The $30M project will supply energy to 15 campus buildings and the campus chilled-water system, which serves much of the university. Initially, the system is projected to save more than $1 million in energy and operational costs annually, and is expected to grow to $2.8 million annually in future years. The system will include approximately 600 geothermal wells with pipes creating closed geothermal loops serving the three campus geothermal plants. Each of the three plants will contain heat pump chillers, supplemental cooling towers and gas-fired boilers to provide geothermal energy to surrounding areas of campus.
System selection: The first challenge faced by McClure Engineering was choosing the type of system to best suit the campus’ heating and cooling needs, as well as their desire for energy efficiency, minimal carbon footprint, and reduced energy costs. To find the best solution, McClure created an hour-by-hour energy model of the campus and modeled various options. The model was compared to metered data to verify its accuracy.
Existing systems: The project includes removing the old steam system and connecting 15 campus buildings to one central heating system. The challenge was the conversion of all of the existing buildings to the new heating system (a low temperature, 120 degree system) as they were originally designed with other operating parameters. Because each building is unique, McClure examined them individually (on paper and on site) to determine the optimal ways to make the systems all work together.
Construction coordination: McClure is currently facing the ongoing challenge of phasing the construction of the entire project which includes work in existing buildings, construction of new heating/cooling plants, and miles of geothermal piping. Complications include coordinating the work of several subcontractors, minimizing the disruptions to the campus and building occupants, weather delays, and keeping as much of the campus with heating and cooling as possible while installations are completed.
System selection: To find the best solution, McClure created an hour-by-hour energy model of the campus and modeled various options.
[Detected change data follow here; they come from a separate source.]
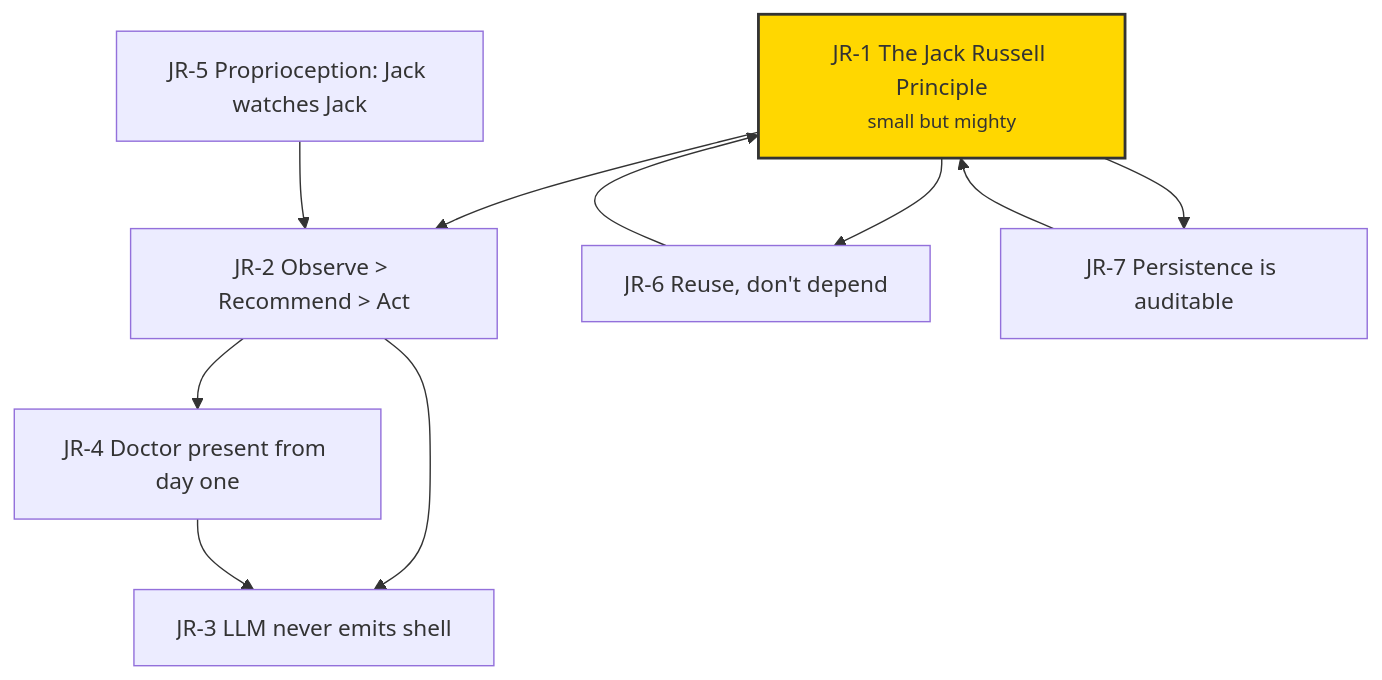
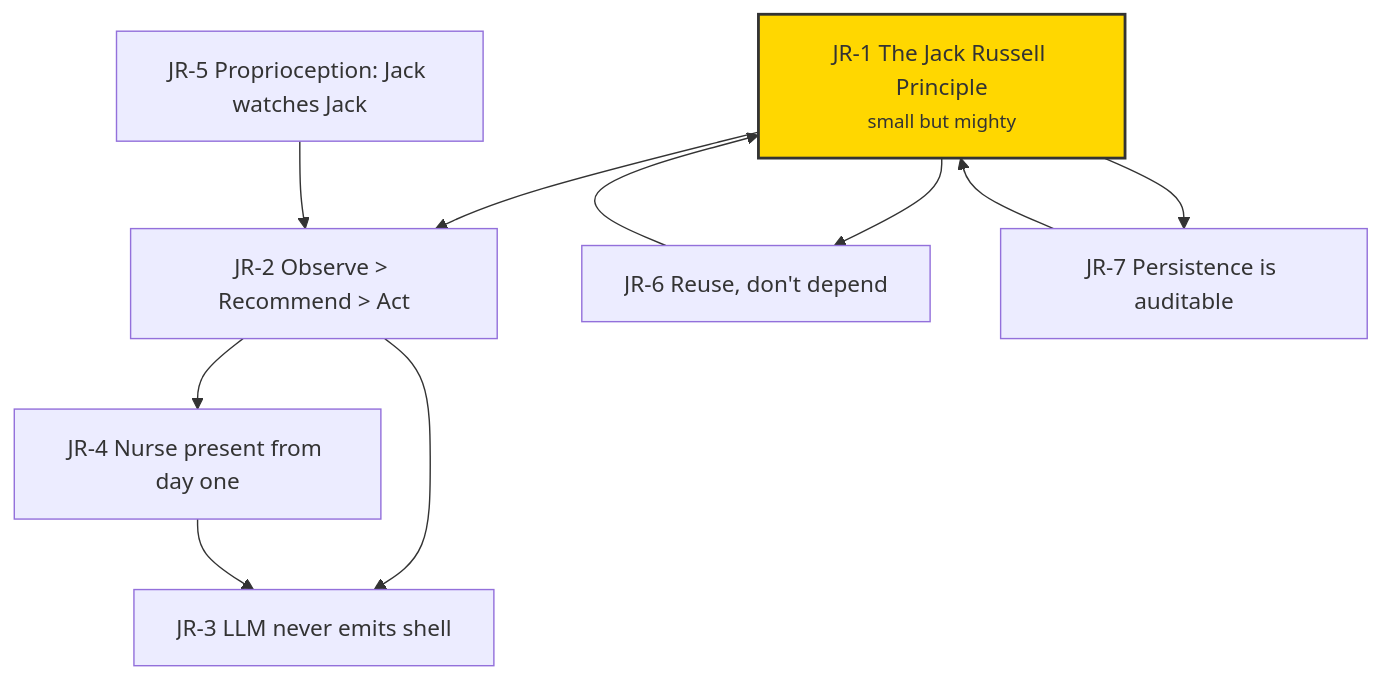
One commit to mdz-axo/russell changed the diagram in docs/architecture/PRINCIPLES_CATALOG.md. Above: the diagram before and after it, drawn with Mermaid. The commit also changed other lines of this file and 4 other files, not shown here.

First line of the commit message:
persona: Doctor → Nurse — Jack watches over, doesn't diagnose

````diff
--- a/docs/architecture/PRINCIPLES_CATALOG.md
+++ b/docs/architecture/PRINCIPLES_CATALOG.md
@@ -218,23 +218,23 @@
 ```mermaid
 flowchart TB
     JR1[JR-1 The Jack Russell Principle<br/><small>small but mighty</small>]
     JR2[JR-2 Observe &gt; Recommend &gt; Act]
     JR3[JR-3 LLM never emits shell]
-    JR4[JR-4 Doctor present from day one]
+    JR4[JR-4 Nurse present from day one]
     JR5[JR-5 Proprioception: Jack watches Jack]
     JR6[JR-6 Reuse, don't depend]
     JR7[JR-7 Persistence is auditable]
 
     JR1 --> JR2
     JR1 --> JR6
     JR1 --> JR7
     JR2 --> JR3
     JR2 --> JR4
     JR4 --> JR3
     JR5 --> JR2
     JR6 --> JR1
     JR7 --> JR1
 
     classDef root fill:#FFD700,stroke:#333,stroke-width:2px
     class JR1 root
 ```
````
The ground source heat pump system was chosen for its ability to store rejected heat in the ground during the summer and use that heat for building heating during the winter. A unique feature of this design was the decision to utilize a hybrid system (with gas-fired boilers and existing electric chillers to shave the peak loads), which greatly reduced the number of wells required, enabled the project to fit within the University’s budget, and provided redundancy in both the heating and cooling systems.
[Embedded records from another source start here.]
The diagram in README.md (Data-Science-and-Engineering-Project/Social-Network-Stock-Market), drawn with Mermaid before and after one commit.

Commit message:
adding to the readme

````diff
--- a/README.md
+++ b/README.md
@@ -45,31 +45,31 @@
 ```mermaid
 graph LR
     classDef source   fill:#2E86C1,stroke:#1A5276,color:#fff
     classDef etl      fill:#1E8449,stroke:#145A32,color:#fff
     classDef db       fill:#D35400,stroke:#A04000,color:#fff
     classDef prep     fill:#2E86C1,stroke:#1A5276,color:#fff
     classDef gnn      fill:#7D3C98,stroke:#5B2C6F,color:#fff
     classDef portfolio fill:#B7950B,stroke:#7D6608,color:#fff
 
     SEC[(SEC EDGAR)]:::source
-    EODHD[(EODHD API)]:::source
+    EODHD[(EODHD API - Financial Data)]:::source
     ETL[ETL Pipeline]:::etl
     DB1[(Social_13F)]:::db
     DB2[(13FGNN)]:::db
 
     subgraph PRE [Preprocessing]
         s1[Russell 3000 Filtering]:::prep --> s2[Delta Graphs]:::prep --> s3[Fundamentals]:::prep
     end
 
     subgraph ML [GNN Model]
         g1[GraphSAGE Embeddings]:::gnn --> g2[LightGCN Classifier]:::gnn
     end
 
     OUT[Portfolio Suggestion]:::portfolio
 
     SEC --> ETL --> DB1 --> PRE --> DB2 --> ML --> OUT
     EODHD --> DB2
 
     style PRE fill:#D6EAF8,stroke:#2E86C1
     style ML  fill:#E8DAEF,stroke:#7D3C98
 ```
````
Existing systems: In many cases, the best solution was to replace equipment in the buildings to work with the new, low temperature heating system. This allowed the design to maintain high water temperature differentials, thus keeping flows and pump horsepower to a minimum in the buildings and plants.
Construction coordination: McClure works closely with the Construction Manager (JE Dunn), the scheduler (CCS Group), and the school (Missouri University of Science & Technology) to keep the project on schedule and the occupants comfortable through constant communication with all parties. The project team is utilizing a variety of project management tools (including iPads) to facilitate collaboration, effectiveness, and efficiency.
At Washington University in St. Louis’ Danforth Campus, planned campus growth and desire to maintain redundancy necessitated increasing the substation from 28 MVA (14 MVA firm) to 42 MVA (28 MVA firm). For additional reliability a third feeder from AmerenUE was negotiated to be mostly underground and an independent route from the existing two overhead AmerenUE feeders. The project required designing detailed phasing to keep the campus operational during construction. This project was one of a series of projects McClure designed as part of a $10M investment at the campus to increase electrical capacity, reliability, and maintainability.
This project was the culmination of 10 years of campus infrastructure work to join the operation and control of seven separate chilled water plants (full load cooling capacity of 21,000 tons). The work included replacing the building automation system on more than half of the seven separate chilled water plants, designing programming logic to facilitate optimized control, and making piping and pumping modifications to improve redundancy and decrease energy usage.
We also provided mechanical and electrical systems commissioning of the campus chilled water system. As part of this work, our technicians worked closely with the installing contractor to prepare and configure all customized programming for each of the chilled water plants (21 chillers). Additionally, our technicians worked with the facility staff to repair and replace existing components that had failed or fallen out of calibration, in order to ensure project success.